  • Sprint's stock price has gone through a whirlwind of investor emotions over the course of the proposed deal's life and as of Tuesday it is 33 cents above the price at which T-Mobile originally agreed to purchase shares.
5. Six Flags could be making a comeback
Expand chart
Data: FactSet; Chart: Axios Visuals

Shares of Six Flags rose another 1.3% on Tuesday after jumping nearly 5% Monday, following an upgrade to Outperform by KeyBanc over the weekend, with a $62 price target. The price target represented a 25% premium to the stock's Friday levels.

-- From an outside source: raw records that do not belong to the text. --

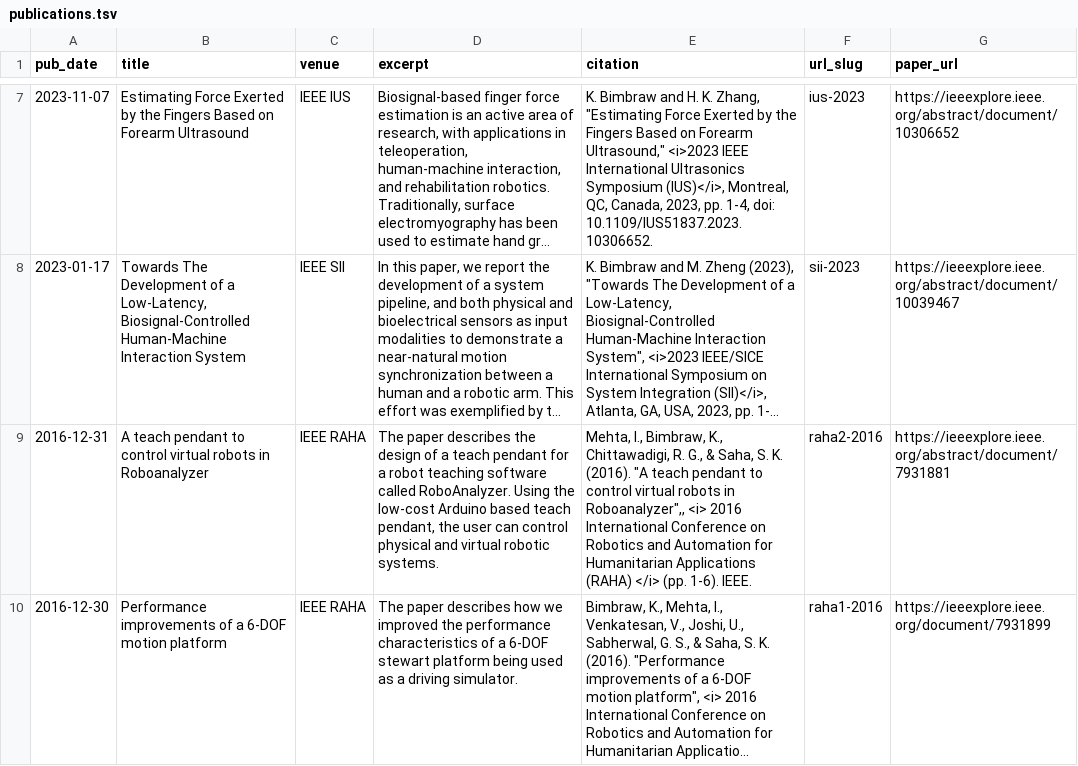
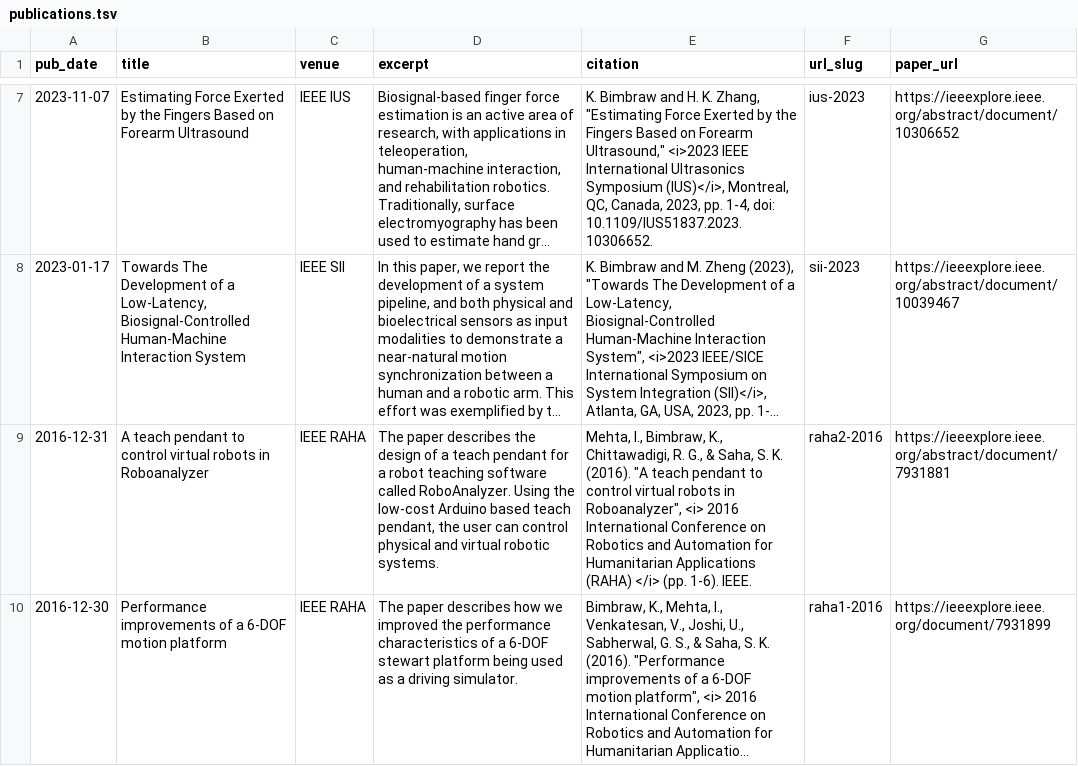
Before and after one commit to bimbraw/bimbraw.github.io, a TSV file: markdown_generator/publications.tsv, drawn as a sheet; only a part is shown, gaps mark what is left out; long unchanged cells end in …; the diff covers the shown part only; the diff names each change by its address in the sheet, - before the commit and + after, or states it on an @@ line.

Commit message:
Updated publications

```diff
--- a/markdown_generator/publications.tsv
+++ b/markdown_generator/publications.tsv
-E9 (citation): …robots in Roboanalyzer",, <i> 2016…
+E9 (citation): …robots in Roboanalyzer", <i> 2016…
```
Also changed, not shown: 1 added row elsewhere in this file, 10 other files.
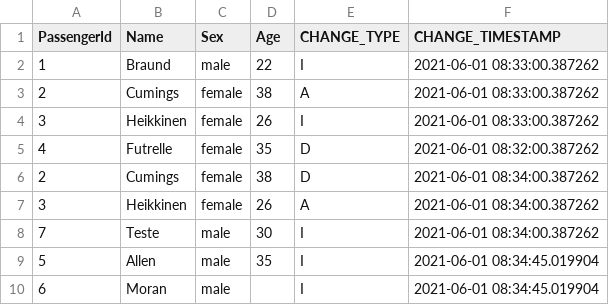
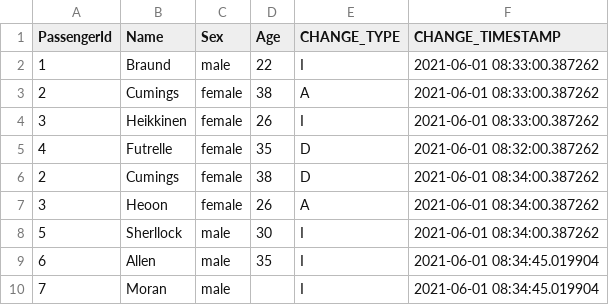
Before and after one commit to anneglienke/101_upsert-delta, a CSV file: titanic2.csv, drawn as a sheet.

```diff
--- a/titanic2.csv
+++ b/titanic2.csv
@@ -6,5 +6,5 @@ PassengerId,Name,Sex,Age,CHANGE_TYPE,CHANGE_TIMESTAMP
 2,"Cumings",female,38,D,2021-06-01 08:34:00.387262
-3,"Heikkinen",female,26,A,2021-06-01 08:34:00.387262
-7,"Teste",male,30,I,2021-06-01 08:34:00.387262
-5,"Allen",male,35,I,2021-06-01 08:34:45.019904
-6,"Moran",male,,I,2021-06-01 08:34:45.019904
+3,"Heoon",female,26,A,2021-06-01 08:34:00.387262
+5,"Sherllock",male,30,I,2021-06-01 08:34:00.387262
+6,"Allen",male,35,I,2021-06-01 08:34:45.019904
+7,"Moran",male,,I,2021-06-01 08:34:45.019904
```
Also changed, not shown: 40 other files.
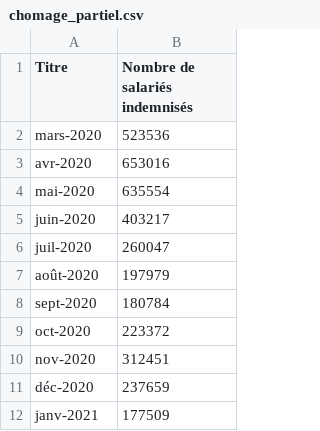
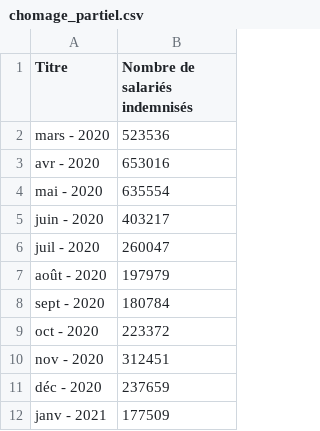
Before and after one commit to Atelier-parisien-d-urbanisme/Observatoire-economie-paris, a CSV file: 3_Chomage_Rsa/3_5_Chomage_partiel/chomage_partiel.csv, drawn as a sheet.

Commit message:
Update chomage_partiel.csv

```diff
--- a/3_Chomage_Rsa/3_5_Chomage_partiel/chomage_partiel.csv
+++ b/3_Chomage_Rsa/3_5_Chomage_partiel/chomage_partiel.csv
@@ -1,12 +1,12 @@
 Titre;Nombre de salariés indemnisés
-mars-2020;523536
-avr-2020;653016
-mai-2020;635554
-juin-2020;403217
-juil-2020;260047
-août-2020;197979
-sept-2020;180784
-oct-2020;223372
-nov-2020;312451
-déc-2020;237659
-janv-2021;177509
+mars - 2020;523536
+avr - 2020;653016
+mai - 2020;635554
+juin - 2020;403217
+juil - 2020;260047
+août - 2020;197979
+sept - 2020;180784
+oct - 2020;223372
+nov - 2020;312451
+déc - 2020;237659
+janv - 2021;177509
```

  • KeyBanc analyst Brett Andress says there are a number of improving trends in the second quarter expected to boost the company's stock prospects and is forecasting an 8% increase in attendance in Q2.
  • Six Flags also should benefit from improved weather this year, as last year's Q3 weather impacted about 500,000 potential guests, Andress said. The company also recently met with local officials in China, increasing the prospects for international expansion.
6. Trump announces 2 new nominees for Federal Reserve board

Axios' Courtenay Brown writes: President Trump announced on Twitter Tuesday that he intends to nominate Christopher Waller of the St. Louis Fed and Judy Shelton, an economist and Fed critic to the Federal Reserve Board of Governors.

Why it matters: Trump has been urging the Federal Reserve to lower interest rates and his new nominees seem to favor that view.

Backstory:

  • Waller works for St. Louis Fed President James Bullard, who has advocated for more dovish monetary policy and, more recently, a rate cut. The White House approached him last month about the joining the central bank, a St. Louis Fed spokesperson told Axios.
  • Shelton has repeatedly endorsed a return to the gold standard and recently told the Wall Street Journal that the Fed should cut rates.

What's next: Both Waller and Shelton will need to be confirmed by the Senate. Waller is a former economics professor who has been at the Fed for 10 years. He recently defended the St. Louis Fed's opposition to interest rate hikes in an interview with Bloomberg.

  • Shelton was already confirmed for a different position, but Fed watchers suspect she might face difficulty, given her recent shift from criticism of low rates to support for rate cuts.

Of note: Trump's last 3 picks for the Fed board — Nellie Liang, Herman Cain and Stephen Moore — all withdrew from consideration.

Dion Rabouin